Digital: Do it right or don’t do it at all

IF you’re reading this paper I’m going to make two assumptions. First that you understand business and second that, at some point, you’ve had someone approach you in a panic saying that you must be on social media or your entire business will collapse.

The truth is, smart businesses have long since surpassed the novelty period of simply being on social media and, more importantly, so have consumers. We are now in an age of social media fatigue and this is precisely because for too long many businesses have been convinced that by simply being on a certain platform they have already won the race.

A wise person once said that nothing worth doing is ever done quickly and the same rule applies as much to notable social media activity as it does to any major corporate or financial institution you can think of.

Both started somewhere from humble beginnings, both involve ongoing two-way dialogue with consumers and both become successful because they use this dialogue to build up client trust by providing valuable information on an ongoing basis. There is no quick fix, and an ad hoc program of firing content out into the ether is never going to yield the kind of noticeable bottom-line results your boss is going to want to see to justify the investment.

So what do you do? The answer is the same thing you’ve always done. Focus on your core product, how it adds value to your customer, where it fits within the broader product and services offering and then the most important thing – how can you increase your visibility so you can be found, more easily, by potential new customers at the precise moment they are searching for the products and services you offer?

It is this last point that is key.
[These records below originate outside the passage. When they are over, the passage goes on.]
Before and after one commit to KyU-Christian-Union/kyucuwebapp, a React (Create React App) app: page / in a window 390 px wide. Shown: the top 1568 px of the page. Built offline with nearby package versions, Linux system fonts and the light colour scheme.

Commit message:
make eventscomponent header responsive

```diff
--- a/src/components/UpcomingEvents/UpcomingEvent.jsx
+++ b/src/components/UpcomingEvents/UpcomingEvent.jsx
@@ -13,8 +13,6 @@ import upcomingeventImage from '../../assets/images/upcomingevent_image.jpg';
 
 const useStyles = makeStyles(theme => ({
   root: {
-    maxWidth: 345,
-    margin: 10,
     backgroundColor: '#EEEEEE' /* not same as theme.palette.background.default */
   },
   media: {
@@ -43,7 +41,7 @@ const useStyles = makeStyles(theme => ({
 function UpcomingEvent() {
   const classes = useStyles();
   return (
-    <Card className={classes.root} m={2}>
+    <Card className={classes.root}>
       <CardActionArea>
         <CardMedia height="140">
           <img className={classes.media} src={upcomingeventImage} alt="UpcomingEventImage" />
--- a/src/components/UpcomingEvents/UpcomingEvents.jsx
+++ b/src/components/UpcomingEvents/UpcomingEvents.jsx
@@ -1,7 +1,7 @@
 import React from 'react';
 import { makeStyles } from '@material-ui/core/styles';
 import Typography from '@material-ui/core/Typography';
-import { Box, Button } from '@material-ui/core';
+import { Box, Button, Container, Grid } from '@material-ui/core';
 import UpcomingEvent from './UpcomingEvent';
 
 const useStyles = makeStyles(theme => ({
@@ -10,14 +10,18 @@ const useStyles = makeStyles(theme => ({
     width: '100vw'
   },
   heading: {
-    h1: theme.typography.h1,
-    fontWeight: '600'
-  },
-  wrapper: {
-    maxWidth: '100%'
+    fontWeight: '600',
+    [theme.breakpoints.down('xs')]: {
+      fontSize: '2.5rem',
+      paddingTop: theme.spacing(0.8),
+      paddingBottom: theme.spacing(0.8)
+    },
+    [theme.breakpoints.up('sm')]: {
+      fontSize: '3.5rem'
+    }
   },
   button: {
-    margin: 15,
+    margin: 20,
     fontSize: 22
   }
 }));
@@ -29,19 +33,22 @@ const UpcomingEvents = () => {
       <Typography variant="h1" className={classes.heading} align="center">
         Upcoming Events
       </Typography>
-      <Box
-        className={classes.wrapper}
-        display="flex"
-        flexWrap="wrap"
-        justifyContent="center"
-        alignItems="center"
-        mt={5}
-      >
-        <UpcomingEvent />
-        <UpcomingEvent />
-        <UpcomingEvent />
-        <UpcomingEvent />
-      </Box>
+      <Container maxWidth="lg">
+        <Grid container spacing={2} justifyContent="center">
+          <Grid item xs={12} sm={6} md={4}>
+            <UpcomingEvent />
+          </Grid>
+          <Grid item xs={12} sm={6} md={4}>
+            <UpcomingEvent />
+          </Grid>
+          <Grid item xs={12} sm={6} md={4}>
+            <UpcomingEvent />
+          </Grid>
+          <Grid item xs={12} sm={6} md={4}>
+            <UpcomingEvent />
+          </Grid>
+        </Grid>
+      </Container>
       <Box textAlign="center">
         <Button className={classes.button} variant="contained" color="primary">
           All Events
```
When it comes to what we define as digital strategy, social media is only one part of a much broader picture, within which consistent visibility is key across a variety of channels including search, social, video, mobile, email and e-commerce to name a few. Having a strategic plan in place to offer valuable content consistently will help you build and maintain a loyal community of consumers over time that are already, by definition, open to receiving information about your organisation. This should always be your primary goal when looking at digital communications.

Both digital and traditional marketing and communications share a common origin. Namely, that with a strategic approach you can put steps in place that will boost your visibility among your target audience. By ensuring that your marketing and communication departments are aligned with your digital team, to ensure all content is optimised across channels, will boost visibility of your company’s online presence in the all-important Google search results page from day one – mission critical for driving traffic to the point of sale. Make sure they are talking to each other and, more importantly, that they are all working under one unified communications strategy. After all, each of these departments shares one thing in common; they are all creating content designed to help consumers recognise and find your business first and over your competition.

Like anything in business, integrated strategic thinking is the key to success.

Bryce Keane is a digital strategist for global communications and public relations agency Cohn and Wolfe